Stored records
————————
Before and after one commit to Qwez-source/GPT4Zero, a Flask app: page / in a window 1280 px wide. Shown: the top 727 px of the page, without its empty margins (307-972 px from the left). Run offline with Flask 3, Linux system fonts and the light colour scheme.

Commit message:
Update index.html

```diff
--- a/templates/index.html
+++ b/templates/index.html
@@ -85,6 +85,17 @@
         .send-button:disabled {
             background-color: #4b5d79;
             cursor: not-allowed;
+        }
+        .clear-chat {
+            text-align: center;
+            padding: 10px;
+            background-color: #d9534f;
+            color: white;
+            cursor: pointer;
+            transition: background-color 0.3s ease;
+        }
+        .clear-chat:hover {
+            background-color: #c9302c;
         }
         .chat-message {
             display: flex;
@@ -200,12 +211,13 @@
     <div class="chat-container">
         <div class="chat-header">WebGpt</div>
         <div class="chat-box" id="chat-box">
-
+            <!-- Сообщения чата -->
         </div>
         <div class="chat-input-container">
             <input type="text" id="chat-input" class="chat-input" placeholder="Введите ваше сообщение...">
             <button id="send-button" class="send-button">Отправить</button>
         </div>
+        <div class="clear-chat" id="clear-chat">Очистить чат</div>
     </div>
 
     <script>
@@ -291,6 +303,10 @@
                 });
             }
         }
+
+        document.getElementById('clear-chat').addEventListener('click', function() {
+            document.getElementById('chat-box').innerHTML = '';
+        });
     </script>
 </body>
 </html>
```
————————
**Description of the task**
Look through the entries above. Extract each line with the word "document".

**Solution below**
+        document.getElementById('clear-chat').addEventListener('click', function() {
+            document.getElementById('chat-box').innerHTML = '';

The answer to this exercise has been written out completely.